Your instructions -
Exactly reproduce each record listed below.

□ □ □ □ □

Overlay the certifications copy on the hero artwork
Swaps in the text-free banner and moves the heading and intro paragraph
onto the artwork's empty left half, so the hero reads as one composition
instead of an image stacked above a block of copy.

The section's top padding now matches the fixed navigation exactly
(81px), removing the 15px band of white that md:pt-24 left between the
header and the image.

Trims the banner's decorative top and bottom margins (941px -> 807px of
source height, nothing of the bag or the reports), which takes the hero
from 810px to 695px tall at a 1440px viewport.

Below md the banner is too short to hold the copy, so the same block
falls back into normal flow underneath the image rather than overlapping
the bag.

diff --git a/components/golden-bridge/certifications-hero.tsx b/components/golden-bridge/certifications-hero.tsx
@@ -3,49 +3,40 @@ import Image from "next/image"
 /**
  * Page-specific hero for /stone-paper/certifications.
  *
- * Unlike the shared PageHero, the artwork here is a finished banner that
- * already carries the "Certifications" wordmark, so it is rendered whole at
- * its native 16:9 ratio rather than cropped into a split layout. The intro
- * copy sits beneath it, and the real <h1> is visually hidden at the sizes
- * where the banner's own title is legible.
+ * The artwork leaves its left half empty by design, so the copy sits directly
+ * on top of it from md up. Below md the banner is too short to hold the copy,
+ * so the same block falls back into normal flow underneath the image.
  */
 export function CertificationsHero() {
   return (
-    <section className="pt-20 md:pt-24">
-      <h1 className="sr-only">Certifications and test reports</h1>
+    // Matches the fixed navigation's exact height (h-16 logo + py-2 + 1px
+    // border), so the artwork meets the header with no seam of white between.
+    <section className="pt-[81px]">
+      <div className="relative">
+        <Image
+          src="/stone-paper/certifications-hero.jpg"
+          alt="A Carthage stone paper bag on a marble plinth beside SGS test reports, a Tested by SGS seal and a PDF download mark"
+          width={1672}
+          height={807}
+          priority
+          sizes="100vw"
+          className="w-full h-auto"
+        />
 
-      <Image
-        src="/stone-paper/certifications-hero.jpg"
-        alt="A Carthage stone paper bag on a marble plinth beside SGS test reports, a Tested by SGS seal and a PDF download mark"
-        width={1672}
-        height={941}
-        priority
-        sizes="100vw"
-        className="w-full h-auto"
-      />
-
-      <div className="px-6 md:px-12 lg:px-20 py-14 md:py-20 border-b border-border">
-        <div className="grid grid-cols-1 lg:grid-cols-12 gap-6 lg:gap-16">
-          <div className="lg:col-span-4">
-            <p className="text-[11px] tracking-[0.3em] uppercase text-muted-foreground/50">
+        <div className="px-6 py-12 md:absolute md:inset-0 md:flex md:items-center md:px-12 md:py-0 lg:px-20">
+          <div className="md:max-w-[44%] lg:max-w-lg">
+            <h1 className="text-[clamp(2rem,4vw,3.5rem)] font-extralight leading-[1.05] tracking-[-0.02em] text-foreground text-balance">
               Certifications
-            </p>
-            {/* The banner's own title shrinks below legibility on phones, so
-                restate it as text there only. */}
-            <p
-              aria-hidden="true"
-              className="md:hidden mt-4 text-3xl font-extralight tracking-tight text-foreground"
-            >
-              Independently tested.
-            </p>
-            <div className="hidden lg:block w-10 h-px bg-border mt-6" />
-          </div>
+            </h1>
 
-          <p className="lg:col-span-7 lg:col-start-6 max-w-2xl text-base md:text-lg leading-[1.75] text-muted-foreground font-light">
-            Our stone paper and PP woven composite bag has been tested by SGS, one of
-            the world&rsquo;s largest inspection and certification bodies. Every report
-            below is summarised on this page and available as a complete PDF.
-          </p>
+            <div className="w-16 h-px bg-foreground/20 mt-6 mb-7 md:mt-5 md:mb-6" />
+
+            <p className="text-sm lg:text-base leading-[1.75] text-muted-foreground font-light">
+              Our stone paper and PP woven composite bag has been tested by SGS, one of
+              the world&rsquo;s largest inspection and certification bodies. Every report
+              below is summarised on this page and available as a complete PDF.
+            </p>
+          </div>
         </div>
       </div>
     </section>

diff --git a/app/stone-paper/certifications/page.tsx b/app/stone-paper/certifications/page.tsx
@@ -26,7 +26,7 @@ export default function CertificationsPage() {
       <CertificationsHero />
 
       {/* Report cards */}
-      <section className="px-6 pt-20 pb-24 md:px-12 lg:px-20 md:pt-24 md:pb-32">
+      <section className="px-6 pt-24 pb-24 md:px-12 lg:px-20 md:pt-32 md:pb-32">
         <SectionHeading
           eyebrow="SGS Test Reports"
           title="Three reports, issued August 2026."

□ □ □ □ □

Expected output -
Overlay the certifications copy on the hero artwork
Swaps in the text-free banner and moves the heading and intro paragraph
onto the artwork's empty left half, so the hero reads as one composition
instead of an image stacked above a block of copy.

The section's top padding now matches the fixed navigation exactly
(81px), removing the 15px band of white that md:pt-24 left between the
header and the image.

Trims the banner's decorative top and bottom margins (941px -> 807px of
source height, nothing of the bag or the reports), which takes the hero
from 810px to 695px tall at a 1440px viewport.

Below md the banner is too short to hold the copy, so the same block
falls back into normal flow underneath the image rather than overlapping
the bag.

diff --git a/components/golden-bridge/certifications-hero.tsx b/components/golden-bridge/certifications-hero.tsx
@@ -3,49 +3,40 @@ import Image from "next/image"
 /**
  * Page-specific hero for /stone-paper/certifications.
  *
- * Unlike the shared PageHero, the artwork here is a finished banner that
- * already carries the "Certifications" wordmark, so it is rendered whole at
- * its native 16:9 ratio rather than cropped into a split layout. The intro
- * copy sits beneath it, and the real <h1> is visually hidden at the sizes
- * where the banner's own title is legible.
+ * The artwork leaves its left half empty by design, so the copy sits directly
+ * on top of it from md up. Below md the banner is too short to hold the copy,
+ * so the same block falls back into normal flow underneath the image.
  */
 export function CertificationsHero() {
   return (
-    <section className="pt-20 md:pt-24">
-      <h1 className="sr-only">Certifications and test reports</h1>
+    // Matches the fixed navigation's exact height (h-16 logo + py-2 + 1px
+    // border), so the artwork meets the header with no seam of white between.
+    <section className="pt-[81px]">
+      <div className="relative">
+        <Image
+          src="/stone-paper/certifications-hero.jpg"
+          alt="A Carthage stone paper bag on a marble plinth beside SGS test reports, a Tested by SGS seal and a PDF download mark"
+          width={1672}
+          height={807}
+          priority
+          sizes="100vw"
+          className="w-full h-auto"
+        />
 
-      <Image
-        src="/stone-paper/certifications-hero.jpg"
-        alt="A Carthage stone paper bag on a marble plinth beside SGS test reports, a Tested by SGS seal and a PDF download mark"
-        width={1672}
-        height={941}
-        priority
-        sizes="100vw"
-        className="w-full h-auto"
-      />
-
-      <div className="px-6 md:px-12 lg:px-20 py-14 md:py-20 border-b border-border">
-        <div className="grid grid-cols-1 lg:grid-cols-12 gap-6 lg:gap-16">
-          <div className="lg:col-span-4">
-            <p className="text-[11px] tracking-[0.3em] uppercase text-muted-foreground/50">
+        <div className="px-6 py-12 md:absolute md:inset-0 md:flex md:items-center md:px-12 md:py-0 lg:px-20">
+          <div className="md:max-w-[44%] lg:max-w-lg">
+            <h1 className="text-[clamp(2rem,4vw,3.5rem)] font-extralight leading-[1.05] tracking-[-0.02em] text-foreground text-balance">
               Certifications
-            </p>
-            {/* The banner's own title shrinks below legibility on phones, so
-                restate it as text there only. */}
-            <p
-              aria-hidden="true"
-              className="md:hidden mt-4 text-3xl font-extralight tracking-tight text-foreground"
-            >
-              Independently tested.
-            </p>
-            <div className="hidden lg:block w-10 h-px bg-border mt-6" />
-          </div>
+            </h1>
 
-          <p className="lg:col-span-7 lg:col-start-6 max-w-2xl text-base md:text-lg leading-[1.75] text-muted-foreground font-light">
-            Our stone paper and PP woven composite bag has been tested by SGS, one of
-            the world&rsquo;s largest inspection and certification bodies. Every report
-            below is summarised on this page and available as a complete PDF.
-          </p>
+            <div className="w-16 h-px bg-foreground/20 mt-6 mb-7 md:mt-5 md:mb-6" />
+
+            <p className="text-sm lg:text-base leading-[1.75] text-muted-foreground font-light">
+              Our stone paper and PP woven composite bag has been tested by SGS, one of
+              the world&rsquo;s largest inspection and certification bodies. Every report
+              below is summarised on this page and available as a complete PDF.
+            </p>
+          </div>
         </div>
       </div>
     </section>

diff --git a/app/stone-paper/certifications/page.tsx b/app/stone-paper/certifications/page.tsx
@@ -26,7 +26,7 @@ export default function CertificationsPage() {
       <CertificationsHero />
 
       {/* Report cards */}
-      <section className="px-6 pt-20 pb-24 md:px-12 lg:px-20 md:pt-24 md:pb-32">
+      <section className="px-6 pt-24 pb-24 md:px-12 lg:px-20 md:pt-32 md:pb-32">
         <SectionHeading
           eyebrow="SGS Test Reports"
           title="Three reports, issued August 2026."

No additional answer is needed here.